Great Theatre Performances: How to Hold Your Breath – February 4-March 21; Vault Festival – Until March 8; Boa– February 5-March 7
There are plenty of fantastic theatrical performances to get your teeth sunk into this month, like How to Hold Your Breath at the Royal Court. A brilliant piece of new writing from Zinnie Harris, and directed by Vicky Featherstone, this play offers a witty, dark and provocative insight into European culture, questioning our principles and how we live now. Also not to be missed is Vault Festival, returning to the Waterloo tunnels with six weeks of "entertainment, ideas and chaos". Its two headline productions – True Brits by rising British Asian playwright Vinay Patel; and Yve Blake’s The Lie Collector, a musical celebration of real life confessions – promise exciting viewing.
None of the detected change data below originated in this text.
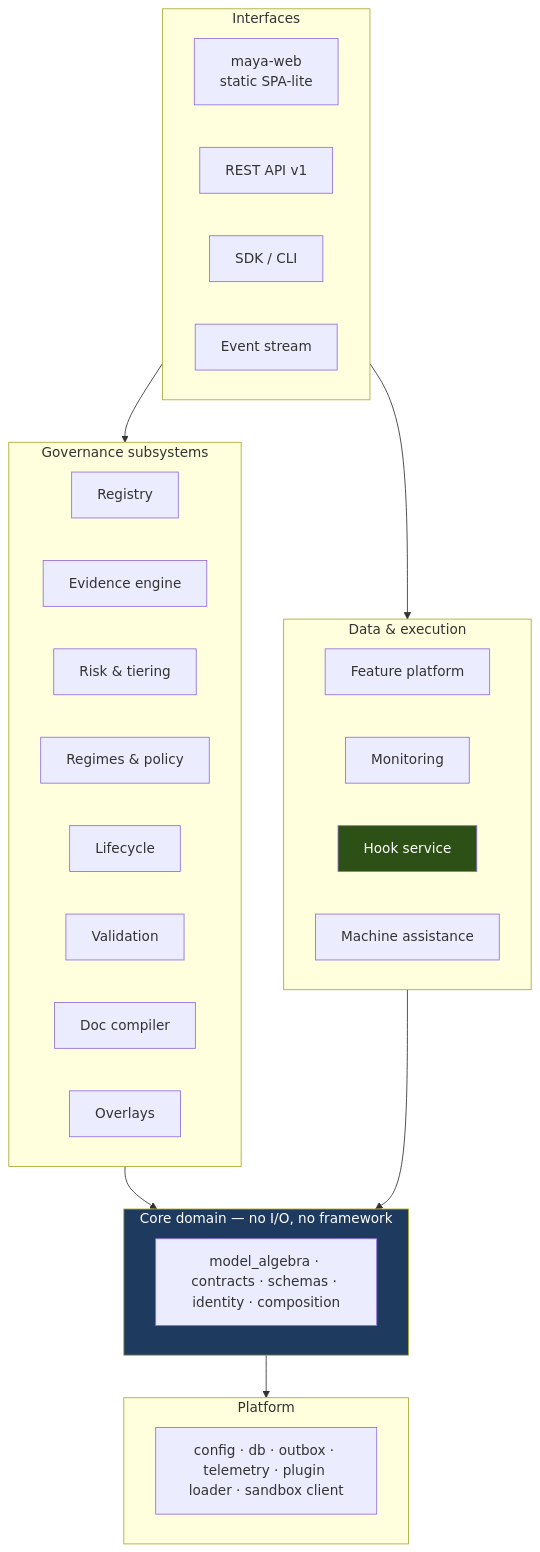
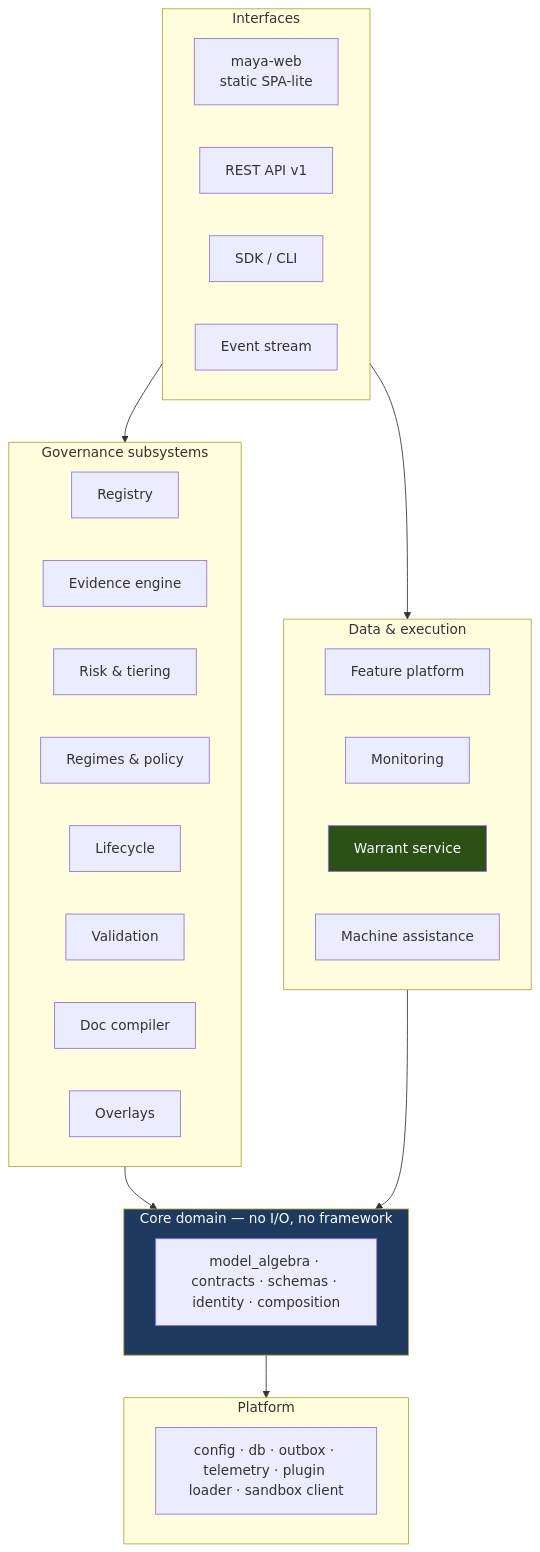
Before and after one commit to ajsinha/maya: the first of 5 diagrams in docs/14-detailed-design.md, drawn with Mermaid. The commit also changed other lines of this file and 50 other files, not shown here.

````diff
--- a/docs/14-detailed-design.md
+++ b/docs/14-detailed-design.md
@@ -60,28 +60,28 @@
 ```mermaid
 flowchart TB
     subgraph P4["Interfaces"]
         WEB["maya-web<br/>static SPA-lite"]
         API["REST API v1"]
         SDK["SDK / CLI"]
         EVT["Event stream"]
     end
     subgraph P2["Governance subsystems"]
         REG["Registry"] ; EVD["Evidence engine"] ; RISK["Risk &amp; tiering"]
         RGM["Regimes &amp; policy"] ; LC["Lifecycle"] ; VAL["Validation"]
         DOC["Doc compiler"] ; OVL["Overlays"]
     end
     subgraph P3["Data &amp; execution"]
-        FEA["Feature platform"] ; MON["Monitoring"] ; HOOK["Hook service"] ; AI["Machine assistance"]
+        FEA["Feature platform"] ; MON["Monitoring"] ; WARRANT["Warrant service"] ; AI["Machine assistance"]
     end
     subgraph P1["Core domain — no I/O, no framework"]
         DOM["model_algebra · contracts · schemas · identity · composition"]
     end
     subgraph P5["Platform"]
         PLT["config · db · outbox · telemetry · plugin loader · sandbox client"]
     end
     P4 --> P2 & P3
     P2 & P3 --> P1
     P1 --> P5
     style P1 fill:#1f3a5f,color:#fff
-    style HOOK fill:#2d5016,color:#fff
+    style WARRANT fill:#2d5016,color:#fff
 ```
````
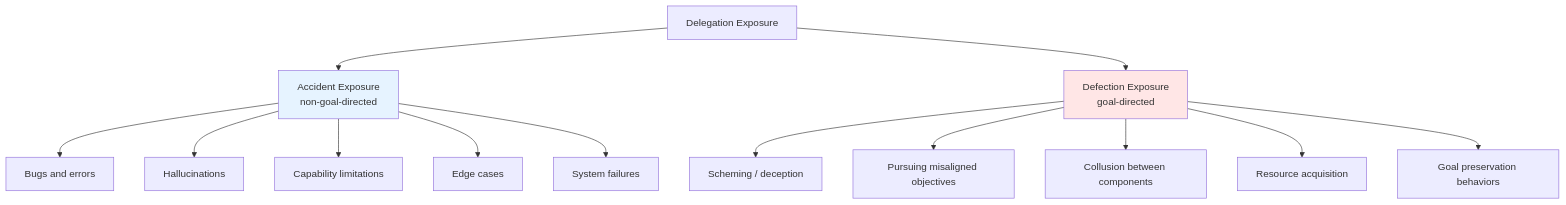
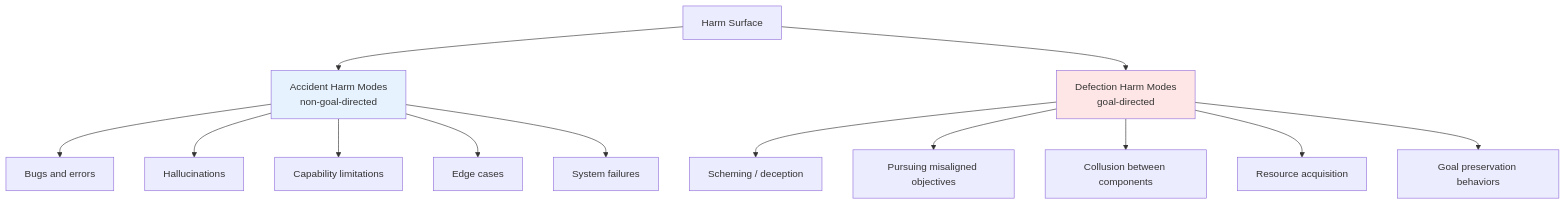
One commit to quantified-uncertainty/cairn changed the first of 3 diagrams in apps/delegation-risk/src/content/docs/delegation-risk/risk-decomposition.md. Above: the diagram before and after it, drawn with Mermaid. The commit also changed other lines of this file and 24 other files, not shown here.

````diff
--- a/apps/delegation-risk/src/content/docs/delegation-risk/risk-decomposition.md
+++ b/apps/delegation-risk/src/content/docs/delegation-risk/risk-decomposition.md
@@ -18,22 +18,22 @@
 ```mermaid
 flowchart TB
-    DE[Delegation Exposure]
+    DE[Harm Surface]
 
-    DE --> AE[Accident Exposure<br/>non-goal-directed]
-    DE --> DF[Defection Exposure<br/>goal-directed]
+    DE --> AE[Accident Harm Modes<br/>non-goal-directed]
+    DE --> DF[Defection Harm Modes<br/>goal-directed]
 
     AE --> A1[Bugs and errors]
     AE --> A2[Hallucinations]
     AE --> A3[Capability limitations]
     AE --> A4[Edge cases]
     AE --> A5[System failures]
 
     DF --> D1[Scheming / deception]
     DF --> D2[Pursuing misaligned objectives]
     DF --> D3[Collusion between components]
     DF --> D4[Resource acquisition]
     DF --> D5[Goal preservation behaviors]
 
     style AE fill:#e6f3ff
     style DF fill:#ffe6e6
 ```
````
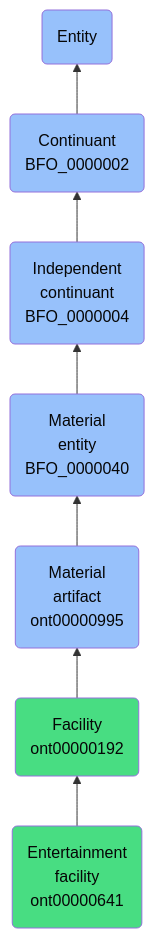
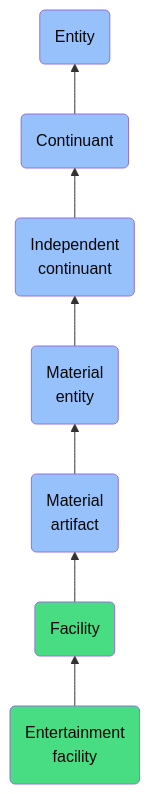
One commit to jupyter-naas/abi changed the diagram in docs/ontology/reference/model/Entity/Continuant/Independent continuant/Material entity/Material artifact/Facility/Entertainment facility/Entertainment facility.md. Above: the diagram before and after it, drawn with Mermaid. The commit also changed other lines of this file and 1430 other files, not shown here.

````diff
--- a/docs/ontology/reference/model/Entity/Continuant/Independent continuant/Material entity/Material artifact/Facility/Entertainment facility/Entertainment facility.md
+++ b/docs/ontology/reference/model/Entity/Continuant/Independent continuant/Material entity/Material artifact/Facility/Entertainment facility/Entertainment facility.md
@@ -24,14 +24,14 @@
 ```mermaid
 graph BT
-    ont00000641(Entertainment<br>facility<br>ont00000641):::ABI-->ont00000192
-    ont00000192(Facility<br>ont00000192):::ABI-->ont00000995
-    ont00000995(Material<br>artifact<br>ont00000995):::BFO-->BFO_0000040
-    BFO_0000040(Material<br>entity<br>BFO_0000040):::BFO-->BFO_0000004
-    BFO_0000004(Independent<br>continuant<br>BFO_0000004):::BFO-->BFO_0000002
-    BFO_0000002(Continuant<br>BFO_0000002):::BFO-->BFO_0000001
+    ont00000641(Entertainment<br>facility):::ABI-->ont00000192
+    ont00000192(Facility):::ABI-->ont00000995
+    ont00000995(Material<br>artifact):::BFO-->BFO_0000040
+    BFO_0000040(Material<br>entity):::BFO-->BFO_0000004
+    BFO_0000004(Independent<br>continuant):::BFO-->BFO_0000002
+    BFO_0000002(Continuant):::BFO-->BFO_0000001
     BFO_0000001(Entity):::BFO
     
     classDef BFO fill:#97c1fb,color:#060606
     classDef CCO fill:#e4c51e,color:#060606
     classDef ABI fill:#48DD82,color:#060606
 ```
````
Finally, running for a limited 5-week period at the Trafalgar Studios, is Boa, a tender and powerful love story spanning thirty years, three continents and two wars, starring Dame Harriet Walter and her husband Guy Paul. A Valentine’s Day excursion perhaps?

Valentine’s Day 
And speaking of Valentine's Day, why not surprise your loved one this year and go beyond the predictable remit of red roses and chocolates? You could take a trip to Keats’ house in Hampstead to see original copies of his exquisite Romantic poems and letters to Fanny Brawne or head to the Charles Dickens museum's pop-up gin library where, for one night only, you can revel in artisanal gin specialties in the candlelit basement. For a more lively option, there's Wilton's Music Hall's Valentine Stomp, where a twenty piece jazz orchestra will perform scintillating Big Band tracks to transport you back to the golden era of Swing. Meanwhile, Tom’s Kitchen is offering a delectable Valentine’s day menu designed for sharing – perfect for those in quest of a romantic tête-à-tête. And for those unwilling to eschew chocolate entirely, why not take a walking tour of London’s chocolatier history with Cocoa Hernando – a chance to explore the dark and depraved history of chocolate in Hogarth’s London, complete with an artisanal chocolate sampling at every pit stop along the way? And finally, for the ultimate Valentine's Day film, there's Love is All, Kim Longinotto's acclaimed documentary made up of 100 years of BFI love scenes on screen, set to a stunning Richard Hawley score.

Compiled by Arabella Noortman and Daisy Woodward